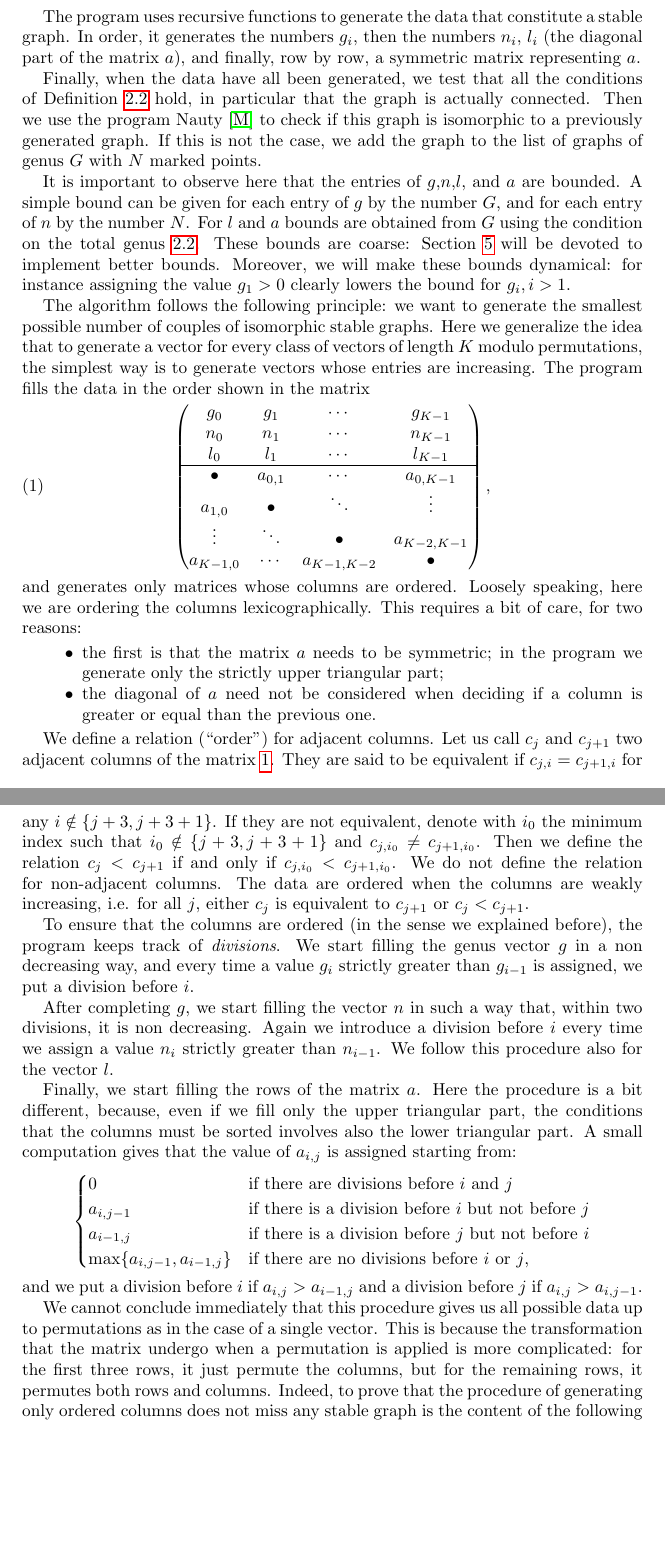
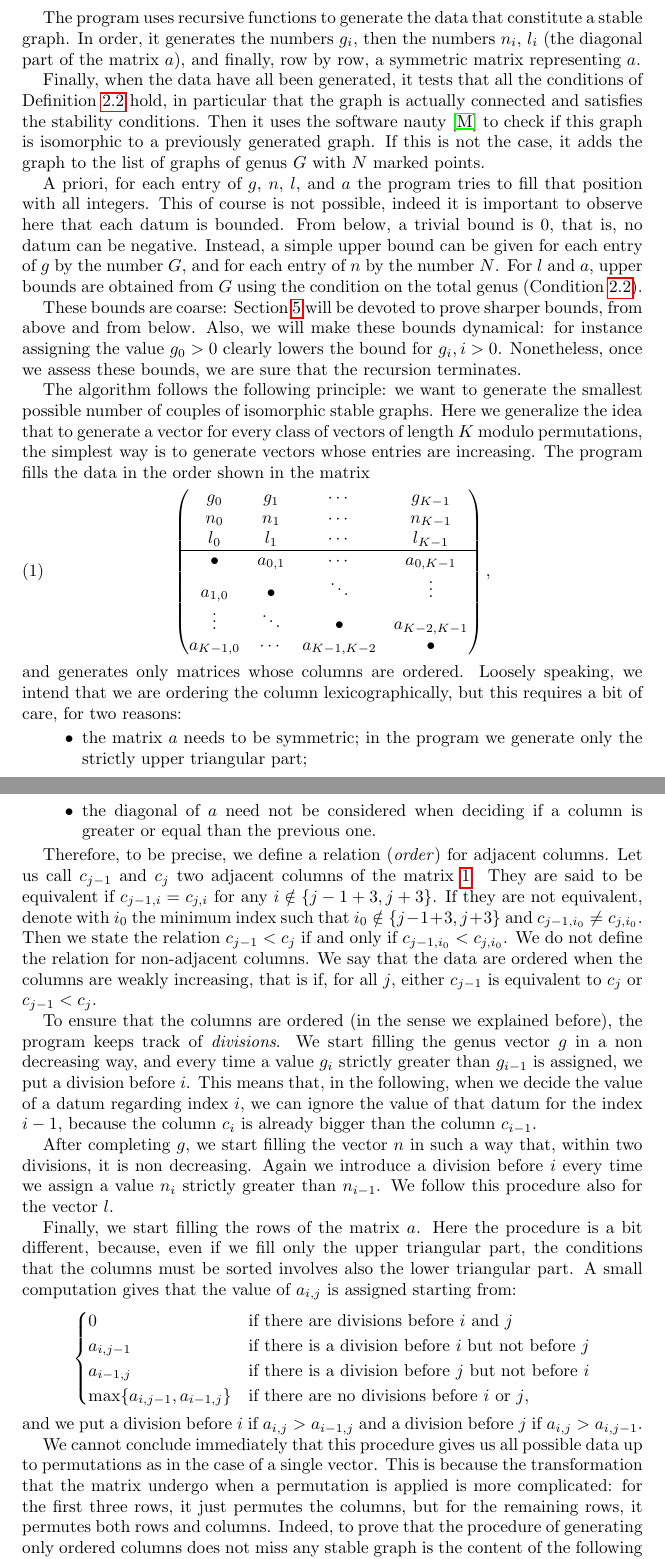
Before and after one commit to stefano-maggiolo/boundary, a LaTeX paper (doc/ProofOfGeneration.tex): two parts of pages 3 and 4 of 11 before the commit and two parts of pages 3 and 4 of 12 after it, joined at a grey line, cut so that both start at the same text, the shorter picture padded with empty space. Compiled offline with pdfLaTeX.

Commit message:
Some style changes.

```diff
--- a/doc/ProofOfGeneration.tex
+++ b/doc/ProofOfGeneration.tex
@@ -196,12 +196,13 @@ constitute a stable graph. In order, it generates the numbers $g_i$,
 then the numbers $n_i$, $l_i$ (the diagonal part of the matrix $a$),
 and finally, row by row, a symmetric matrix representing $a$.
 
-Finally, when the data have all been generated, we test that all the
+Finally, when the data have all been generated, it tests that all the
 conditions of Definition~\ref{def:stable graph} hold, in particular
-that the graph is actually connected. Then we use the program Nauty
-\cite{nauty} to check if this graph is isomorphic to a previously
-generated graph. If this is not the case, we add the graph to the list
-of graphs of genus $G$ with $N$ marked points.
+that the graph is actually connected and satisfies the stability
+conditions. Then it uses the software nauty \cite{nauty} to check if
+this graph is isomorphic to a previously generated graph. If this is
+not the case, it adds the graph to the list of graphs of genus $G$
+with $N$ marked points.
 
 %The program follows two principles: the first is to generate the
 %smallest possible number of couples of isomorphic stable graphs, the
@@ -216,21 +217,28 @@ of graphs of genus $G$ with $N$ marked points.
 %We will describe in details the ranges in Section~\ref{sec:ranges}.
 
 %Now let us focus on \underline{the first principle}.
-It is important to observe here that the entries of $g$,$n$,$l$, and $a$
-are bounded. A simple bound can be given for each entry of $g$ by the
-number $G$, and for each entry of $n$ by the number $N$. For $l$ and
-$a$ bounds are obtained from $G$ using the condition on the total genus
-\ref{def:stable graph}. These bounds are coarse: Section \ref{sec:ranges}
-will be devoted to implement better bounds. Moreover, we will
-make these bounds dynamical: for instance assigning the value $g_1>0$
-clearly lowers the bound for $g_i, i>1$.
 
-The algorithm follows the following principle: we want to generate
-the smallest possible number of couples of isomorphic stable graphs.
-Here we generalize the idea that to generate a vector for every
-class of vectors of length $K$ modulo permutations, the
-simplest way is to generate vectors whose entries are increasing.
-The program fills the data in the order shown in the matrix
+A priori, for each entry of $g$, $n$, $l$, and $a$ the program tries
+to fill that position with all integers. This of course is not
+possible, indeed it is important to observe here that each datum is
+bounded. From below, a trivial bound is $0$, that is, no datum can be
+negative. Instead, a simple upper bound can be given for each entry of
+$g$ by the number $G$, and for each entry of $n$ by the number
+$N$. For $l$ and $a$, upper bounds are obtained from $G$ using the
+condition on the total genus (Condition~\ref{def:stable graph}).
+
+These bounds are coarse: Section \ref{sec:ranges} will be devoted to
+prove sharper bounds, from above and from below. Also, we will make
+these bounds dynamical: for instance assigning the value $g_0 > 0$
+clearly lowers the bound for $g_i, i > 0$. Nonetheless, once we assess
+these bounds, we are sure that the recursion terminates.
+
+The algorithm follows the following principle: we want to generate the
+smallest possible number of couples of isomorphic stable graphs. Here
+we generalize the idea that to generate a vector for every class of
+vectors of length $K$ modulo permutations, the simplest way is to
+generate vectors whose entries are increasing. The program fills the
+data in the order shown in the matrix
 \begin{equation}\label{eq:big matrix}
   \begin{pmatrix}
     g_0 & g_1 & \cdots & g_{K-1}\\
@@ -243,45 +251,47 @@ The program fills the data in the order shown in the matrix
     a_{K-1,0} & \cdots & a_{K-1,K-2} & \bullet
   \end{pmatrix}\text{,}
 \end{equation}
-and generates only matrices whose columns are ordered. Loosely speaking,
-here we are ordering the columns lexicographically. This requires a
-bit of care, for two reasons:
+and generates only matrices whose columns are ordered. Loosely
+speaking, we intend that we are ordering the column lexicographically,
+but this requires a bit of care, for two reasons:
 \begin{itemize}
-\item the first is that the matrix $a$ needs to be symmetric; in the
-  program we generate only the strictly upper triangular part;
+\item the matrix $a$ needs to be symmetric; in the program we generate
+  only the strictly upper triangular part;
 \item the diagonal of $a$ need not be considered when deciding if a
   column is greater or equal than the previous one.
 \end{itemize}
 
-We define a relation (``order'') for adjacent columns.
-Let us call $c_j$ and $c_{j+1}$ two adjacent columns
+Therefore, to be precise, we define a relation (\emph{order}) for
+adjacent columns. Let us call $c_{j-1}$ and $c_j$ two adjacent columns
 of the matrix~\ref{eq:big matrix}. They are said to be equivalent if
-$c_{j,i} = c_{j+1,i}$ for any $i \notin \{j+3, j+3+1\}$. If they are not
-equivalent, denote with $i_0$ the minimum index such that $i_0 \notin \{
-j+3, j+3+1\}$ and $c_{j,i_0} \neq c_{j+1,i_0}$. Then we define the
-relation $c_j < c_{j+1}$ if and only if $c_{j,i_0} < c_{j+1,i_0}$.
-We do not define the relation for non-adjacent columns.
-The data are ordered when the columns are weakly increasing, i.e.
-for all $j$, either $c_j$ is equivalent to $c_{j+1}$ or $c_j < c_{j+1}$.
-
+$c_{j-1,i} = c_{j,i}$ for any $i \notin \{j-1+3, j+3\}$. If they are
+not equivalent, denote with $i_0$ the minimum index such that $i_0
+\notin \{ j-1+3, j+3\}$ and $c_{j-1,i_0} \neq c_{j,i_0}$. Then we
+state the relation $c_{j-1} < c_j$ if and only if $c_{j-1,i_0} <
+c_{j,i_0}$. We do not define the relation for non-adjacent columns.
+We say that the data are ordered when the columns are weakly
+increasing, that is if, for all $j$, either $c_{j-1}$ is equivalent to
+$c_j$ or $c_{j-1} < c_j$.
 
 To ensure that the columns are ordered (in the sense we explained
 before), the program keeps track of \emph{divisions}. We start filling
-the genus vector $g$ in a non decreasing way, and every time
-a value $g_i$ strictly greater than $g_{i-1}$ is assigned, we put a
-division before $i$. %This means that when we decide the value of a
-%datum regarding index $i$, we can ignore the value of that datum for the index $i-1$,
-%because the column $c_i$ is already bigger than the column
-%$c_{i-1}$. Otherwise, if there is not a division before $i$, we would
+the genus vector $g$ in a non decreasing way, and every time a value
+$g_i$ strictly greater than $g_{i-1}$ is assigned, we put a division
+before $i$.
+% TODO: the following needs to be rewritten
+This means that, in the following, when we decide the
+value of a datum regarding index $i$, we can ignore the value of that
+datum for the index $i-1$, because the column $c_i$ is already bigger
+than the column $c_{i-1}$.
+%Otherwise, if there is not a division before $i$, we would
 %have been forced to put a value which is bigger or equal than the one
 %in position $i-1$.
 
-%Indeed,
-After completing $g$, we start filling the vector $n$ in such
-a way that, within two divisions, it is non decreasing. Again we
-introduce a division before $i$ every time we assign a value $n_i$
-strictly greater than $n_{i-1}$. We follow this procedure also for the
-vector $l$.
+After completing $g$, we start filling the vector $n$ in such a way
+that, within two divisions, it is non decreasing. Again we introduce a
+division before $i$ every time we assign a value $n_i$ strictly
+greater than $n_{i-1}$. We follow this procedure also for the vector
+$l$.
 
 Finally, we start filling the rows of the matrix $a$. Here the
 procedure is a bit different, because, even if we fill only the upper
@@ -302,16 +312,14 @@ that the value of $a_{i,j}$ is assigned starting from:
 and we put a division before $i$ if $a_{i,j} > a_{i-1,j}$ and a division
 before $j$ if $a_{i,j} > a_{i,j-1}$.
 
-%\begin{remark}
-  We cannot conclude immediately that this procedure gives us all
-  possible data up to permutations as in the case of a single
-  vector. This is because the transformation that the matrix undergo
-  when a permutation is applied is more complicated: for the first
-  three rows, it just permute the columns, but for the remaining rows,
-  it permutes both rows and columns. Indeed, to prove that the procedure
-  of generating only ordered columns does not miss any stable graph
-  is the content of the following section.
-%\end{remark}
+We cannot conclude immediately that this procedure gives us all
+possible data up to permutations as in the case of a single
+vector. This is because the transformation that the matrix undergo
+when a permutation is applied is more complicated: for the first three
+rows, it just permutes the columns, but for the remaining rows, it
+permutes both rows and columns. Indeed, to prove that the procedure of
+generating only ordered columns does not miss any stable graph is the
+content of the following section.
 
 
 
```
Also changed, not shown: doc/ProofOfGeneration.tex (71 more changed lines).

=-=-=-=-=

### What to produce
Please return every line of the records above that contains the word "entry".

### Output below
-are bounded. A simple bound can be given for each entry of $g$ by the
-number $G$, and for each entry of $n$ by the number $N$. For $l$ and
+A priori, for each entry of $g$, $n$, $l$, and $a$ the program tries
+negative. Instead, a simple upper bound can be given for each entry of
+$g$ by the number $G$, and for each entry of $n$ by the number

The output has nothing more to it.